- ASSIGNED TASK -
Exactly as shown below, retype every line of the data.

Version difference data
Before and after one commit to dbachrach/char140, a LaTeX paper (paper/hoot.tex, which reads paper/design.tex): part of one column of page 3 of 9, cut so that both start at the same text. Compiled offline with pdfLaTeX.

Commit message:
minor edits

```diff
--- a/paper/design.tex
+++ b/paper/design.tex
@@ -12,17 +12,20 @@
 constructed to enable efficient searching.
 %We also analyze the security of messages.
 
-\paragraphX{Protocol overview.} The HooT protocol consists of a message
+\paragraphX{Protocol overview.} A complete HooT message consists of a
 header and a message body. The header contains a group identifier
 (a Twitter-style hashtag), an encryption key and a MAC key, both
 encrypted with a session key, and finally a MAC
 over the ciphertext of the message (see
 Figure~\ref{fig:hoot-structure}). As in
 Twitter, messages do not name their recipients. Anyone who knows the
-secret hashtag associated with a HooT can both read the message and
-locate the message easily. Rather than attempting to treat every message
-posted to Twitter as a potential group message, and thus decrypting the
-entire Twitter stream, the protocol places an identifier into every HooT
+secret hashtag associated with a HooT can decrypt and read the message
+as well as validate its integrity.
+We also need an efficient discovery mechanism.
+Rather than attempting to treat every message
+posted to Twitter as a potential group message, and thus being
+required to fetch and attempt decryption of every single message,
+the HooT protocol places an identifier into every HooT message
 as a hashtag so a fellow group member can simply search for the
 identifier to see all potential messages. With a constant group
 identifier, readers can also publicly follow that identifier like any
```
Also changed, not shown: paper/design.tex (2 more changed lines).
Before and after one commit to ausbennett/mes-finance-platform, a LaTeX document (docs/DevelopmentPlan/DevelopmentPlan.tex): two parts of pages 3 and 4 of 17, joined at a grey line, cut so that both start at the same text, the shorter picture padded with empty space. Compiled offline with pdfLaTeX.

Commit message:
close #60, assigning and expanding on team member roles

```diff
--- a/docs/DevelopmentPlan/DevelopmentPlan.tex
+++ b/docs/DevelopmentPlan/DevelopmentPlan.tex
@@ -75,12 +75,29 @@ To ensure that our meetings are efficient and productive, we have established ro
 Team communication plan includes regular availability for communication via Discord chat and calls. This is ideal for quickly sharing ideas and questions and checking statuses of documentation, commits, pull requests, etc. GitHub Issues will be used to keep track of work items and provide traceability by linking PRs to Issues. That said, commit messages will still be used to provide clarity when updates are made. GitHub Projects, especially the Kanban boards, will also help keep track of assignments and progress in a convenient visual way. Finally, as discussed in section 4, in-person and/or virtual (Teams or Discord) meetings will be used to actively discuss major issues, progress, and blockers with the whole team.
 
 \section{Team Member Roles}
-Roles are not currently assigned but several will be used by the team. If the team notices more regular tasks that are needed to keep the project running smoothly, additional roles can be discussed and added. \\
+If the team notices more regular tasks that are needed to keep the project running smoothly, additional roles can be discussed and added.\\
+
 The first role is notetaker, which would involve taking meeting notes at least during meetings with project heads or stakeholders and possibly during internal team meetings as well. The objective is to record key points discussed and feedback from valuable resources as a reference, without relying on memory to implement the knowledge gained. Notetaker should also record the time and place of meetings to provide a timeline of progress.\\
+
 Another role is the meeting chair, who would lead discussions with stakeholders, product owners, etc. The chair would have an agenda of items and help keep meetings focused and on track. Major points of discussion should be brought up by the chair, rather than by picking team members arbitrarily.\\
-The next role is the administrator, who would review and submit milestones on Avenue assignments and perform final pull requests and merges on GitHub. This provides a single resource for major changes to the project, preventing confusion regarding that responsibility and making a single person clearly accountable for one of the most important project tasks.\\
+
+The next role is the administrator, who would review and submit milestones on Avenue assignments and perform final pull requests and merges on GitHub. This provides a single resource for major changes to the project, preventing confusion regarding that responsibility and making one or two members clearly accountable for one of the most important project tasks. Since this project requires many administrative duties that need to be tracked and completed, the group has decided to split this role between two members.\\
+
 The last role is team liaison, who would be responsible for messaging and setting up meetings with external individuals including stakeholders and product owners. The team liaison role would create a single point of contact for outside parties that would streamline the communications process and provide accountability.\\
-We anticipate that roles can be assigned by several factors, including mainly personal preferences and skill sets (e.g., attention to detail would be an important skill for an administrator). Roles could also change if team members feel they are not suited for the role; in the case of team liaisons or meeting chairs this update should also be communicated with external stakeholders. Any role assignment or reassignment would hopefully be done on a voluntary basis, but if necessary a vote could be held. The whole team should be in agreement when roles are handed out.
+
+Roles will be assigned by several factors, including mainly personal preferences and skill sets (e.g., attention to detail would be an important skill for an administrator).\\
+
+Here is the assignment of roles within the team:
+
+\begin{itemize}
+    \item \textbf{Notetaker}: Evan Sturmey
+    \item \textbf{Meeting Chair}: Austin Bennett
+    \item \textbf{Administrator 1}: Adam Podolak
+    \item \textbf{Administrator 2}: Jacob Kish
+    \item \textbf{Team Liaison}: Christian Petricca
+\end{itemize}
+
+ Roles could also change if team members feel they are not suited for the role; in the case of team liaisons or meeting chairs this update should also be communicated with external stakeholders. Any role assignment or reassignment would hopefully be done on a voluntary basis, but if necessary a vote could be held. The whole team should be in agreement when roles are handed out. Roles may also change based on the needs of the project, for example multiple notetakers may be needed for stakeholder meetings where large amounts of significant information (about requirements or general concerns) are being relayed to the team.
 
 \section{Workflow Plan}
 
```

- ANSWER TO THIS EXERCISE -
Before and after one commit to dbachrach/char140, a LaTeX paper (paper/hoot.tex, which reads paper/design.tex): part of one column of page 3 of 9, cut so that both start at the same text. Compiled offline with pdfLaTeX.

Commit message:
minor edits

```diff
--- a/paper/design.tex
+++ b/paper/design.tex
@@ -12,17 +12,20 @@
 constructed to enable efficient searching.
 %We also analyze the security of messages.
 
-\paragraphX{Protocol overview.} The HooT protocol consists of a message
+\paragraphX{Protocol overview.} A complete HooT message consists of a
 header and a message body. The header contains a group identifier
 (a Twitter-style hashtag), an encryption key and a MAC key, both
 encrypted with a session key, and finally a MAC
 over the ciphertext of the message (see
 Figure~\ref{fig:hoot-structure}). As in
 Twitter, messages do not name their recipients. Anyone who knows the
-secret hashtag associated with a HooT can both read the message and
-locate the message easily. Rather than attempting to treat every message
-posted to Twitter as a potential group message, and thus decrypting the
-entire Twitter stream, the protocol places an identifier into every HooT
+secret hashtag associated with a HooT can decrypt and read the message
+as well as validate its integrity.
+We also need an efficient discovery mechanism.
+Rather than attempting to treat every message
+posted to Twitter as a potential group message, and thus being
+required to fetch and attempt decryption of every single message,
+the HooT protocol places an identifier into every HooT message
 as a hashtag so a fellow group member can simply search for the
 identifier to see all potential messages. With a constant group
 identifier, readers can also publicly follow that identifier like any
```
Also changed, not shown: paper/design.tex (2 more changed lines).
Before and after one commit to ausbennett/mes-finance-platform, a LaTeX document (docs/DevelopmentPlan/DevelopmentPlan.tex): two parts of pages 3 and 4 of 17, joined at a grey line, cut so that both start at the same text, the shorter picture padded with empty space. Compiled offline with pdfLaTeX.

Commit message:
close #60, assigning and expanding on team member roles

```diff
--- a/docs/DevelopmentPlan/DevelopmentPlan.tex
+++ b/docs/DevelopmentPlan/DevelopmentPlan.tex
@@ -75,12 +75,29 @@ To ensure that our meetings are efficient and productive, we have established ro
 Team communication plan includes regular availability for communication via Discord chat and calls. This is ideal for quickly sharing ideas and questions and checking statuses of documentation, commits, pull requests, etc. GitHub Issues will be used to keep track of work items and provide traceability by linking PRs to Issues. That said, commit messages will still be used to provide clarity when updates are made. GitHub Projects, especially the Kanban boards, will also help keep track of assignments and progress in a convenient visual way. Finally, as discussed in section 4, in-person and/or virtual (Teams or Discord) meetings will be used to actively discuss major issues, progress, and blockers with the whole team.
 
 \section{Team Member Roles}
-Roles are not currently assigned but several will be used by the team. If the team notices more regular tasks that are needed to keep the project running smoothly, additional roles can be discussed and added. \\
+If the team notices more regular tasks that are needed to keep the project running smoothly, additional roles can be discussed and added.\\
+
 The first role is notetaker, which would involve taking meeting notes at least during meetings with project heads or stakeholders and possibly during internal team meetings as well. The objective is to record key points discussed and feedback from valuable resources as a reference, without relying on memory to implement the knowledge gained. Notetaker should also record the time and place of meetings to provide a timeline of progress.\\
+
 Another role is the meeting chair, who would lead discussions with stakeholders, product owners, etc. The chair would have an agenda of items and help keep meetings focused and on track. Major points of discussion should be brought up by the chair, rather than by picking team members arbitrarily.\\
-The next role is the administrator, who would review and submit milestones on Avenue assignments and perform final pull requests and merges on GitHub. This provides a single resource for major changes to the project, preventing confusion regarding that responsibility and making a single person clearly accountable for one of the most important project tasks.\\
+
+The next role is the administrator, who would review and submit milestones on Avenue assignments and perform final pull requests and merges on GitHub. This provides a single resource for major changes to the project, preventing confusion regarding that responsibility and making one or two members clearly accountable for one of the most important project tasks. Since this project requires many administrative duties that need to be tracked and completed, the group has decided to split this role between two members.\\
+
 The last role is team liaison, who would be responsible for messaging and setting up meetings with external individuals including stakeholders and product owners. The team liaison role would create a single point of contact for outside parties that would streamline the communications process and provide accountability.\\
-We anticipate that roles can be assigned by several factors, including mainly personal preferences and skill sets (e.g., attention to detail would be an important skill for an administrator). Roles could also change if team members feel they are not suited for the role; in the case of team liaisons or meeting chairs this update should also be communicated with external stakeholders. Any role assignment or reassignment would hopefully be done on a voluntary basis, but if necessary a vote could be held. The whole team should be in agreement when roles are handed out.
+
+Roles will be assigned by several factors, including mainly personal preferences and skill sets (e.g., attention to detail would be an important skill for an administrator).\\
+
+Here is the assignment of roles within the team:
+
+\begin{itemize}
+    \item \textbf{Notetaker}: Evan Sturmey
+    \item \textbf{Meeting Chair}: Austin Bennett
+    \item \textbf{Administrator 1}: Adam Podolak
+    \item \textbf{Administrator 2}: Jacob Kish
+    \item \textbf{Team Liaison}: Christian Petricca
+\end{itemize}
+
+ Roles could also change if team members feel they are not suited for the role; in the case of team liaisons or meeting chairs this update should also be communicated with external stakeholders. Any role assignment or reassignment would hopefully be done on a voluntary basis, but if necessary a vote could be held. The whole team should be in agreement when roles are handed out. Roles may also change based on the needs of the project, for example multiple notetakers may be needed for stakeholder meetings where large amounts of significant information (about requirements or general concerns) are being relayed to the team.
 
 \section{Workflow Plan}
 
```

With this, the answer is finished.